1. Not finding help here? Sign up for a free 30min tutor trial with Chegg Tutors
    Dismiss Notice
Dismiss Notice
Join Physics Forums Today!
The friendliest, high quality science and math community on the planet! Everyone who loves science is here!

Falling bodies experiment

  1. Jan 7, 2005 #1
    I used atwoods machine to test the affect of mass on the speed of falling bodies. My research said objects fall at the same rate no matter their weight. When I tested this on Atwoods machine heavier masses fell faster. Can someone tell me why?
     
  2. jcsd
  3. Jan 7, 2005 #2

    Q_Goest

    User Avatar
    Science Advisor
    Homework Helper
    Gold Member

    Is this what you're referring to? Atwood's machine

    Did you neglect pully mass?
     
  4. Jan 7, 2005 #3
    From the pictures I looked at, on some of the larger machines air resistance would play a minor (but still calculatable). This and the mass of the pully and the tension/strechting of the string would all contribute greatly to a source of error.
     
    Last edited: Jan 7, 2005
  5. Jan 7, 2005 #4
    experiment

    I used a similar machine. Mine had two pulleys. I would not think pulley mass would have an effect because I used the same pulley and set up for each mass I dropped. I first balanced two masses. then I added 5 grams of weight to one side and measured the time it took to fall 1 meter. I then added 5 more grams and measured the time it took to fall 1 meter. the heavier the mass the less time it took to fall.
     
  6. Jan 7, 2005 #5
    air resistance not be a source of error because I used lumps of clay with the same surface area.
     
  7. Jan 7, 2005 #6

    Doc Al

    User Avatar

    Staff: Mentor

    The greater the mass difference, the greater the net force acting on the two masses. As the mass difference approaches infinity, the acceleration approaches g. What else would you expect? It is not an error! These masses are constrained (they are attached to each other via a pulley); they are not freely falling. Check out the link that Q_Goest provided.
     
  8. Jan 7, 2005 #7

    arildno

    User Avatar
    Science Advisor
    Homework Helper
    Gold Member
    Dearly Missed

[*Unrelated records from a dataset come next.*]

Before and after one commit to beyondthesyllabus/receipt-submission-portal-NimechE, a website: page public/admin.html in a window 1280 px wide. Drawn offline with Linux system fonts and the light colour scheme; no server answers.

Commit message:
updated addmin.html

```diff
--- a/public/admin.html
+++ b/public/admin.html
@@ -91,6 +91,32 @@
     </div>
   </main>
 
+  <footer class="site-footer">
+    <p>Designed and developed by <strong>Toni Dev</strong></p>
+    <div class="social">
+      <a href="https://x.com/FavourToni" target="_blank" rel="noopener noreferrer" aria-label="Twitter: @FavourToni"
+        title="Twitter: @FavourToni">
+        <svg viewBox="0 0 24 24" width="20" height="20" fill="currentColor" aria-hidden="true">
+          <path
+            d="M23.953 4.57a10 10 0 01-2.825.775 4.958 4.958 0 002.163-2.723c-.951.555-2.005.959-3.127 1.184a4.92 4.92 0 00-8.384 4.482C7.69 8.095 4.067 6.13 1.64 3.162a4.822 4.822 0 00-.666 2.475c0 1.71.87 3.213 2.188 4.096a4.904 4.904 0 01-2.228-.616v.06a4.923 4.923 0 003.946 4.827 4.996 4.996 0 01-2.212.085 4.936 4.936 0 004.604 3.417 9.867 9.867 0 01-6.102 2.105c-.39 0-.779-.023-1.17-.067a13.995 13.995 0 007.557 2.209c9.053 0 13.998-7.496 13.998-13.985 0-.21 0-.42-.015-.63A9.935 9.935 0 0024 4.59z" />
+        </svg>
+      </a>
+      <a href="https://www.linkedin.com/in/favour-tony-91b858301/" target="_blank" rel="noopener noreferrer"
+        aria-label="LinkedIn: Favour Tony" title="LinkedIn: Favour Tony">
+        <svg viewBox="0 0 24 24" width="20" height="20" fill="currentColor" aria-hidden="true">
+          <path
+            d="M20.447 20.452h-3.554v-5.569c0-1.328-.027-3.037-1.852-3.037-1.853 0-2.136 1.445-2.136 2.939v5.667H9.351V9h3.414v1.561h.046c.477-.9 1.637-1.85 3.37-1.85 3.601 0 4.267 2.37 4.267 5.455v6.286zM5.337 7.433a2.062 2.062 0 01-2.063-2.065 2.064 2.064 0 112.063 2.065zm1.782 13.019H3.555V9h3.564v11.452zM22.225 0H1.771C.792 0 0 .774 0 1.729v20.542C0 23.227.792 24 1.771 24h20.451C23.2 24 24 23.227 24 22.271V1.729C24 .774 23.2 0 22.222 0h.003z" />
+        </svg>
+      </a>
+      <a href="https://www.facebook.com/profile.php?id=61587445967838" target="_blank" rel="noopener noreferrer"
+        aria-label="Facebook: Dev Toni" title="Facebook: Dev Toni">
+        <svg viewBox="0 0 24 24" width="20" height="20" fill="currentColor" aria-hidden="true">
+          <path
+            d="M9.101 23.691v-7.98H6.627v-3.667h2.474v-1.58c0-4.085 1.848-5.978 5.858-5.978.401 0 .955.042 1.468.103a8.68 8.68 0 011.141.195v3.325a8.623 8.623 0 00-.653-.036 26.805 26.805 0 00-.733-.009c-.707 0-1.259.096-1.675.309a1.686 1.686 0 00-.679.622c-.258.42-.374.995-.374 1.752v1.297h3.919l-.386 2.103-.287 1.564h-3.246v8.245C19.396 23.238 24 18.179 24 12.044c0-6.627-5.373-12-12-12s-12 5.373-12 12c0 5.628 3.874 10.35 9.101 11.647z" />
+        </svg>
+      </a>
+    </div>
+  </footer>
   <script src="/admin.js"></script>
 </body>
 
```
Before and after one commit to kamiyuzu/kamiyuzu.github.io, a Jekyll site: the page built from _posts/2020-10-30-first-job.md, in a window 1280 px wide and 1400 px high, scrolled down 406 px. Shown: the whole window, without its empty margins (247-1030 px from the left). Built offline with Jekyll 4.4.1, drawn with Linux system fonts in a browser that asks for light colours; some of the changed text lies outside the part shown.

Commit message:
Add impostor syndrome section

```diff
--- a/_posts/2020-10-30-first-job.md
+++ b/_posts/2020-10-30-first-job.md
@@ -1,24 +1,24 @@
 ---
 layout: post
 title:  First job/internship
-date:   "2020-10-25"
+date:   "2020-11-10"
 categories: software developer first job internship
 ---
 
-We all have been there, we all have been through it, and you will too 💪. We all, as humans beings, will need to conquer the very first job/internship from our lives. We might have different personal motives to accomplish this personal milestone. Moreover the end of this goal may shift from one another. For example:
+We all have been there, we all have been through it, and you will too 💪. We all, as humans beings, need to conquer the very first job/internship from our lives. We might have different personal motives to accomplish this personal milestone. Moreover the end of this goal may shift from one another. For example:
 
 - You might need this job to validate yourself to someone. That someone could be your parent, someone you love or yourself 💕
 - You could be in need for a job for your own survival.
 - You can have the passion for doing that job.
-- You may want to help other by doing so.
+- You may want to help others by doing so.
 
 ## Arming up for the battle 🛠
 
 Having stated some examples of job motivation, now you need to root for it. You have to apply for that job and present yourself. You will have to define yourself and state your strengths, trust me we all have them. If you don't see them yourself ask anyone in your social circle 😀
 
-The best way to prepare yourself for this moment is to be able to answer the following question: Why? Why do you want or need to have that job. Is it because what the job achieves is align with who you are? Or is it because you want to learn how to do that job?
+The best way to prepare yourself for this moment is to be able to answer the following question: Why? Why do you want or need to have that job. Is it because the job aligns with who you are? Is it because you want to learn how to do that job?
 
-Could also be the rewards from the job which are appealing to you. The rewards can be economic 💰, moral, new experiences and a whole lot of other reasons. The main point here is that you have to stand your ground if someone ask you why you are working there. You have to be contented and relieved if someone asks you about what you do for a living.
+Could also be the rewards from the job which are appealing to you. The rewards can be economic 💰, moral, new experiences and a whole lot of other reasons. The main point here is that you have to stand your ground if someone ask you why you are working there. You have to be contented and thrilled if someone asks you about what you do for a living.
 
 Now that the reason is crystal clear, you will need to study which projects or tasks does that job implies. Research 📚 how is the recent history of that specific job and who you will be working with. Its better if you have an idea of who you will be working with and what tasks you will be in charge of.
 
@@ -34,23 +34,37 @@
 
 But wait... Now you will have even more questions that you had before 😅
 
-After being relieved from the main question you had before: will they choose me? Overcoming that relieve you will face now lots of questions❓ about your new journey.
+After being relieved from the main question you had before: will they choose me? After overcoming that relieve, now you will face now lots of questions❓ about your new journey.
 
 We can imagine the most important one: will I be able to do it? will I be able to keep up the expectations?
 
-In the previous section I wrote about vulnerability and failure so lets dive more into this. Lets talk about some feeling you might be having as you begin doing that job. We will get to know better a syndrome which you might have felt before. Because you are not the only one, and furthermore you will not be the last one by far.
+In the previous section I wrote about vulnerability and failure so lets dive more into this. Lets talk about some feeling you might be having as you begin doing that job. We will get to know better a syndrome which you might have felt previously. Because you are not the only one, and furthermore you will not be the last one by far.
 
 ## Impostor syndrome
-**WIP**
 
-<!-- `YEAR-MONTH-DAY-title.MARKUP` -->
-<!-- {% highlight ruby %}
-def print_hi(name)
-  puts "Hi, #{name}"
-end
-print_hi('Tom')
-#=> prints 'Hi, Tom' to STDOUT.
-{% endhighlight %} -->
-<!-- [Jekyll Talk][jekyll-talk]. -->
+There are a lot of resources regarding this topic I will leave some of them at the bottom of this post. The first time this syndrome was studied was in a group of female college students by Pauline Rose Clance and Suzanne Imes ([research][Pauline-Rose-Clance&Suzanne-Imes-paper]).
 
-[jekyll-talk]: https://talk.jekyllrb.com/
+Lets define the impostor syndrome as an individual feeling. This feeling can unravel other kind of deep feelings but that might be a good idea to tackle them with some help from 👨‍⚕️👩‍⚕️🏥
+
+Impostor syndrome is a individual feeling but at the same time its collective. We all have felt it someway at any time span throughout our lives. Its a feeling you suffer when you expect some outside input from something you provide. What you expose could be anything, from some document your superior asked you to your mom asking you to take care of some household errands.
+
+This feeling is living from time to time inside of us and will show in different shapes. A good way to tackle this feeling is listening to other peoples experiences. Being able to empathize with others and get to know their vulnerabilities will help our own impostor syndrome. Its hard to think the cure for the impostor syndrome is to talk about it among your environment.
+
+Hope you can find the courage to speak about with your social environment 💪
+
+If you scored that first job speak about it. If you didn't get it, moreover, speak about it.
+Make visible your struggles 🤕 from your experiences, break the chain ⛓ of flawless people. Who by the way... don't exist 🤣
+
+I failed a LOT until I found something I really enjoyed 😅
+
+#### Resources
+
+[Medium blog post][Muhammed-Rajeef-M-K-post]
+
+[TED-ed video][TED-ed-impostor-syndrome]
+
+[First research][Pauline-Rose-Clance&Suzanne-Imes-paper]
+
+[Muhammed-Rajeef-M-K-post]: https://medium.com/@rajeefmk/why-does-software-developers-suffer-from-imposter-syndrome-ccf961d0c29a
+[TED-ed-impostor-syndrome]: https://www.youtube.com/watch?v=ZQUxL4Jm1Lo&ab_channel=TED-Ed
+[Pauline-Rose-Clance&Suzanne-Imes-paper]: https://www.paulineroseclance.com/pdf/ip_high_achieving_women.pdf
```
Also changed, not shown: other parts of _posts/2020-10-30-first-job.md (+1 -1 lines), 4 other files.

    Adding to Doc Al's comment, I must say:
    1) Your argument for why you can neglect the pulley mass is completely wrong.
    You can do so only if
    a) Frictional forces are negligible ("reasonable")
    EDIT: That is, about the axis.
    AND
    b) the effective mass of the pulley (i.e, its moment of inertia divided by its squared radius) is much smaller than the sum of the two masses.

    This is quite a different statement than yours.

    2) Secondly, Q-Guest's link shows that (given that you may neglect the pulley mass) if the mass RATIO is constant, then the acceleration remains constant as well.
    That is something you ought to verify (I doubt you'll be able to disprove it)
     
    Last edited: Jan 7, 2005
Know someone interested in this topic? Share this thread via Reddit, Google+, Twitter, or Facebook

Have something to add?



Similar Discussions: Falling bodies experiment
  1. Falling bodies (Replies: 3)

  2. Freely Falling Bodies (Replies: 2)

Loading...